**ABOUT THIS TASK:** What is needed is every line of the data that includes the word "from". Please copy each one.

BEGIN

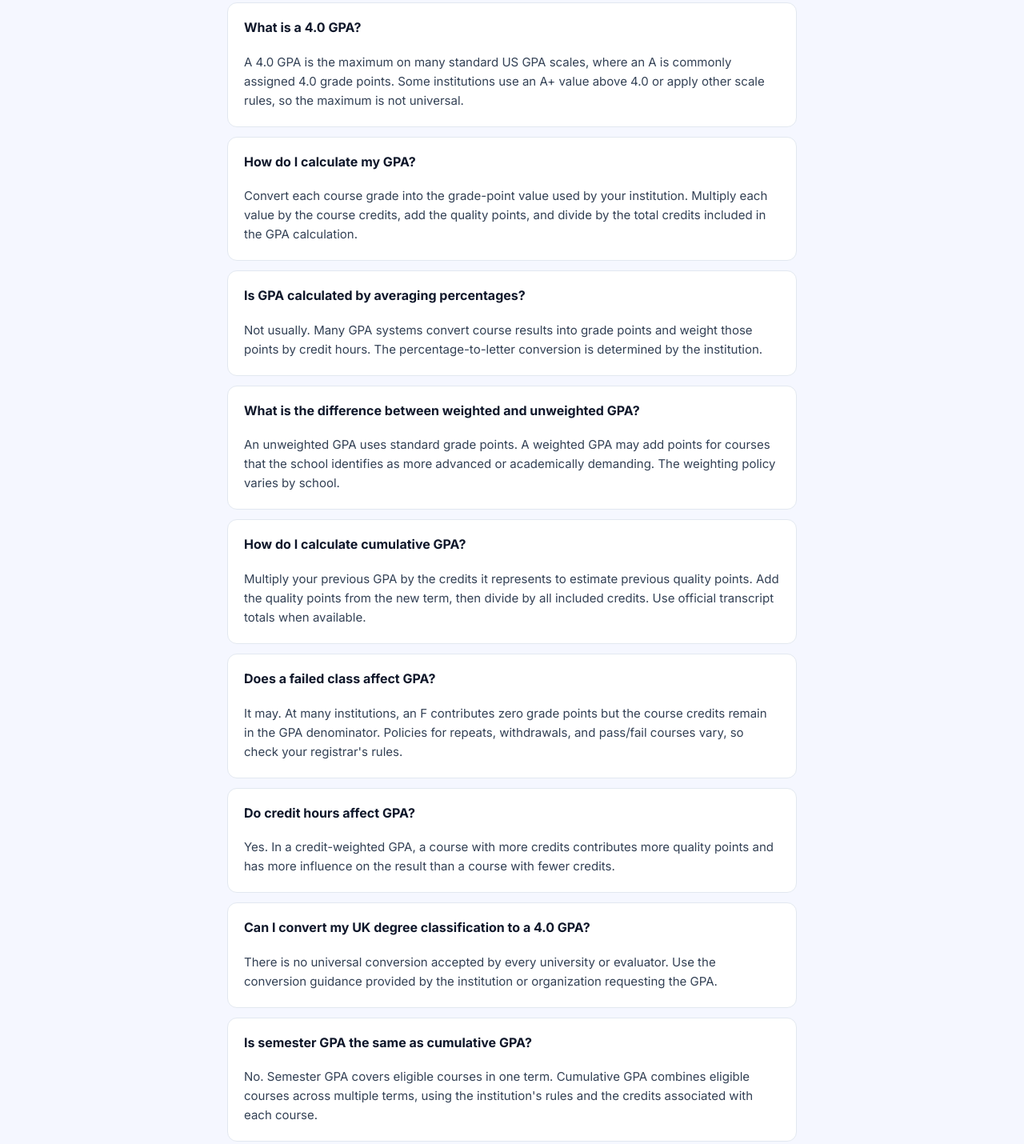
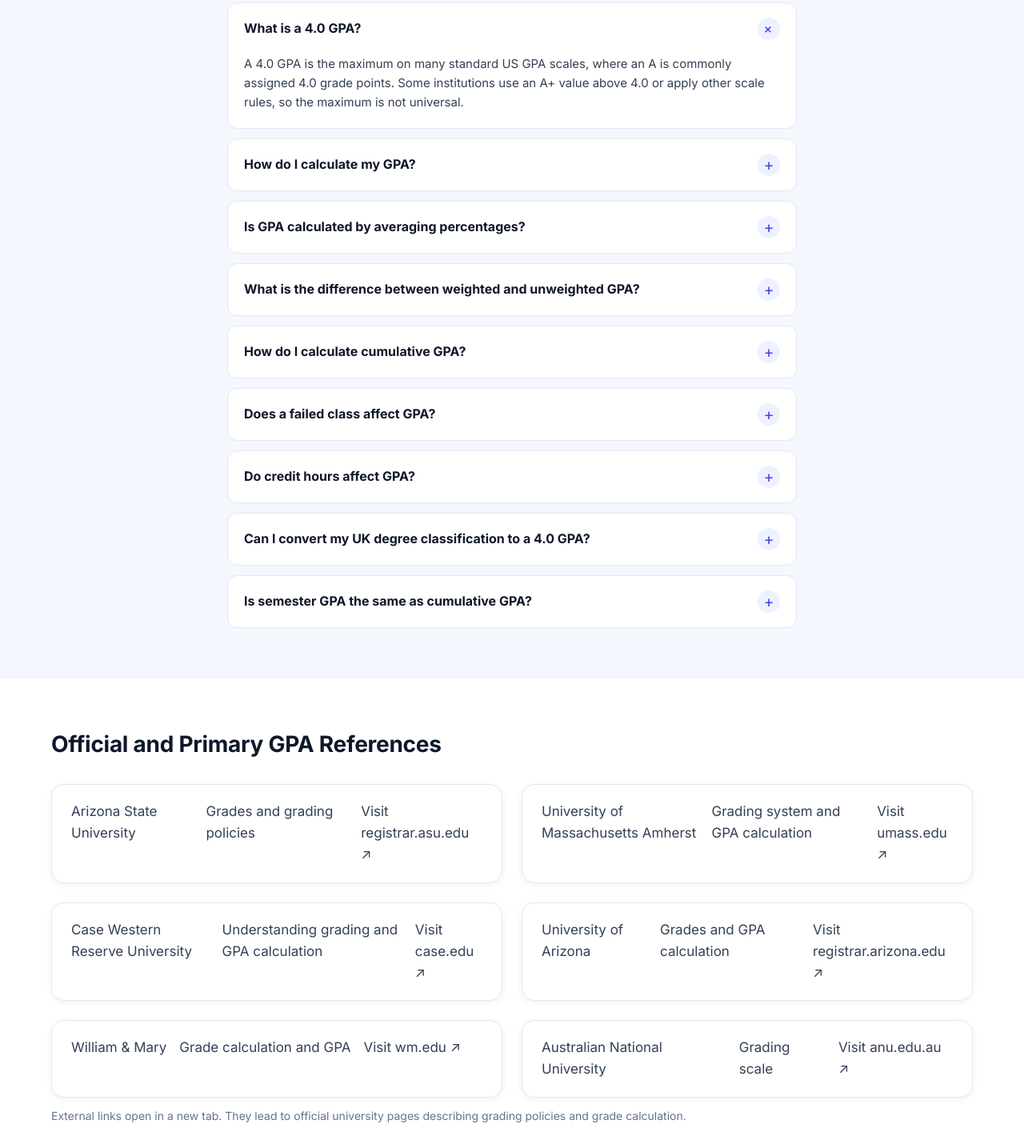
Before and after one commit to aneesalisyed55-a11y/gradecalculatorz, a plain HTML site: page gpa-calculator/index.html in a window 1280 px wide. Shown: the part 9652-11082 px from the top of the page at 80% size. Drawn offline with Linux system fonts and the light colour scheme.

Commit message:
Fix FAQ accordion on Final Grade, Semester Grade and GPA pages: collapsed answers now hidden, + icons added

```diff
--- a/gpa-calculator/index.html
+++ b/gpa-calculator/index.html
@@ -836,56 +836,56 @@ a.info-card:hover .go{gap:10px}
       <h2 id="faq-title">Frequently Asked Questions</h2>
       <div class="faq-list">
         <div class="faq-item open">
-          <button class="faq-q" type="button" aria-expanded="true" aria-controls="fq1" id="fq1-btn">What is a 4.0 GPA?</button>
+          <button class="faq-q" type="button" aria-expanded="true" aria-controls="fq1" id="fq1-btn">What is a 4.0 GPA?<span class="faq-icon" aria-hidden="true">+</span></button>
           <div class="faq-a" id="fq1" role="region" aria-labelledby="fq1-btn">
             <p>A 4.0 GPA is the maximum on many standard US GPA scales, where an A is commonly assigned 4.0 grade points. Some institutions use an A+ value above 4.0 or apply other scale rules, so the maximum is not universal.</p>
           </div>
         </div>
         <div class="faq-item">
-          <button class="faq-q" type="button" aria-expanded="false" aria-controls="fq2" id="fq2-btn">How do I calculate my GPA?</button>
-          <div class="faq-a" id="fq2" role="region" aria-labelledby="fq2-btn">
+          <button class="faq-q" type="button" aria-expanded="false" aria-controls="fq2" id="fq2-btn">How do I calculate my GPA?<span class="faq-icon" aria-hidden="true">+</span></button>
+          <div class="faq-a" id="fq2" role="region" hidden aria-labelledby="fq2-btn">
             <p>Convert each course grade into the grade-point value used by your institution. Multiply each value by the course credits, add the quality points, and divide by the total credits included in the GPA calculation.</p>
           </div>
         </div>
         <div class="faq-item">
-          <button class="faq-q" type="button" aria-expanded="false" aria-controls="fq3" id="fq3-btn">Is GPA calculated by averaging percentages?</button>
-          <div class="faq-a" id="fq3" role="region" aria-labelledby="fq3-btn">
+          <button class="faq-q" type="button" aria-expanded="false" aria-controls="fq3" id="fq3-btn">Is GPA calculated by averaging percentages?<span class="faq-icon" aria-hidden="true">+</span></button>
+          <div class="faq-a" id="fq3" role="region" hidden aria-labelledby="fq3-btn">
             <p>Not usually. Many GPA systems convert course results into grade points and weight those points by credit hours. The percentage-to-letter conversion is determined by the institution.</p>
           </div>
         </div>
         <div class="faq-item">
-          <button class="faq-q" type="button" aria-expanded="false" aria-controls="fq4" id="fq4-btn">What is the difference between weighted and unweighted GPA?</button>
-          <div class="faq-a" id="fq4" role="region" aria-labelledby="fq4-btn">
+          <button class="faq-q" type="button" aria-expanded="false" aria-controls="fq4" id="fq4-btn">What is the difference between weighted and unweighted GPA?<span class="faq-icon" aria-hidden="true">+</span></button>
+          <div class="faq-a" id="fq4" role="region" hidden aria-labelledby="fq4-btn">
             <p>An unweighted GPA uses standard grade points. A weighted GPA may add points for courses that the school identifies as more advanced or academically demanding. The weighting policy varies by school.</p>
           </div>
         </div>
         <div class="faq-item">
-          <button class="faq-q" type="button" aria-expanded="false" aria-controls="fq5" id="fq5-btn">How do I calculate cumulative GPA?</button>
-          <div class="faq-a" id="fq5" role="region" aria-labelledby="fq5-btn">
+          <button class="faq-q" type="button" aria-expanded="false" aria-controls="fq5" id="fq5-btn">How do I calculate cumulative GPA?<span class="faq-icon" aria-hidden="true">+</span></button>
+          <div class="faq-a" id="fq5" role="region" hidden aria-labelledby="fq5-btn">
             <p>Multiply your previous GPA by the credits it represents to estimate previous quality points. Add the quality points from the new term, then divide by all included credits. Use official transcript totals when available.</p>
           </div>
         </div>
         <div class="faq-item">
-          <button class="faq-q" type="button" aria-expanded="false" aria-controls="fq6" id="fq6-btn">Does a failed class affect GPA?</button>
-          <div class="faq-a" id="fq6" role="region" aria-labelledby="fq6-btn">
+          <button class="faq-q" type="button" aria-expanded="false" aria-controls="fq6" id="fq6-btn">Does a failed class affect GPA?<span class="faq-icon" aria-hidden="true">+</span></button>
+          <div class="faq-a" id="fq6" role="region" hidden aria-labelledby="fq6-btn">
             <p>It may. At many institutions, an F contributes zero grade points but the course credits remain in the GPA denominator. Policies for repeats, withdrawals, and pass/fail courses vary, so check your registrar's rules.</p>
           </div>
         </div>
         <div class="faq-item">
-          <button class="faq-q" type="button" aria-expanded="false" aria-controls="fq7" id="fq7-btn">Do credit hours affect GPA?</button>
-          <div class="faq-a" id="fq7" role="region" aria-labelledby="fq7-btn">
+          <button class="faq-q" type="button" aria-expanded="false" aria-controls="fq7" id="fq7-btn">Do credit hours affect GPA?<span class="faq-icon" aria-hidden="true">+</span></button>
+          <div class="faq-a" id="fq7" role="region" hidden aria-labelledby="fq7-btn">
             <p>Yes. In a credit-weighted GPA, a course with more credits contributes more quality points and has more influence on the result than a course with fewer credits.</p>
           </div>
         </div>
         <div class="faq-item">
-          <button class="faq-q" type="button" aria-expanded="false" aria-controls="fq8" id="fq8-btn">Can I convert my UK degree classification to a 4.0 GPA?</button>
-          <div class="faq-a" id="fq8" role="region" aria-labelledby="fq8-btn">
+          <button class="faq-q" type="button" aria-expanded="false" aria-controls="fq8" id="fq8-btn">Can I convert my UK degree classification to a 4.0 GPA?<span class="faq-icon" aria-hidden="true">+</span></button>
+          <div class="faq-a" id="fq8" role="region" hidden aria-labelledby="fq8-btn">
             <p>There is no universal conversion accepted by every university or evaluator. Use the conversion guidance provided by the institution or organization requesting the GPA.</p>
           </div>
         </div>
         <div class="faq-item">
-          <button class="faq-q" type="button" aria-expanded="false" aria-controls="fq9" id="fq9-btn">Is semester GPA the same as cumulative GPA?</button>
-          <div class="faq-a" id="fq9" role="region" aria-labelledby="fq9-btn">
+          <button class="faq-q" type="button" aria-expanded="false" aria-controls="fq9" id="fq9-btn">Is semester GPA the same as cumulative GPA?<span class="faq-icon" aria-hidden="true">+</span></button>
+          <div class="faq-a" id="fq9" role="region" hidden aria-labelledby="fq9-btn">
             <p>No. Semester GPA covers eligible courses in one term. Cumulative GPA combines eligible courses across multiple terms, using the institution's rules and the credits associated with each course.</p>
           </div>
         </div>
@@ -1143,9 +1143,13 @@ document.querySelectorAll(".faq-q").forEach(function(btn){
     var item=btn.parentElement,open=item.classList.contains("open");
     document.querySelectorAll(".faq-item.open").forEach(function(i){
       i.classList.remove("open");
-      i.querySelector(".faq-q").setAttribute("aria-expanded","false");
+      var q=i.querySelector(".faq-q");q.setAttribute("aria-expanded","false");
+      var p=document.getElementById(q.getAttribute("aria-controls"));if(p)p.hidden=true;
     });
-    if(!open){item.classList.add("open");btn.setAttribute("aria-expanded","true");}
+    if(!open){
+      item.classList.add("open");btn.setAttribute("aria-expanded","true");
+      var panel=document.getElementById(btn.getAttribute("aria-controls"));if(panel)panel.hidden=false;
+    }
   });
 });
 
```
Also changed, not shown: final-grade-calculator/index.html (+19 -15 lines), semester-grade-calculator/index.html (+19 -15 lines).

END

**FINISHED EXERCISE:**
Before and after one commit to aneesalisyed55-a11y/gradecalculatorz, a plain HTML site: page gpa-calculator/index.html in a window 1280 px wide. Shown: the part 9652-11082 px from the top of the page at 80% size. Drawn offline with Linux system fonts and the light colour scheme.
             <p>Multiply your previous GPA by the credits it represents to estimate previous quality points. Add the quality points from the new term, then divide by all included credits. Use official transcript totals when available.</p>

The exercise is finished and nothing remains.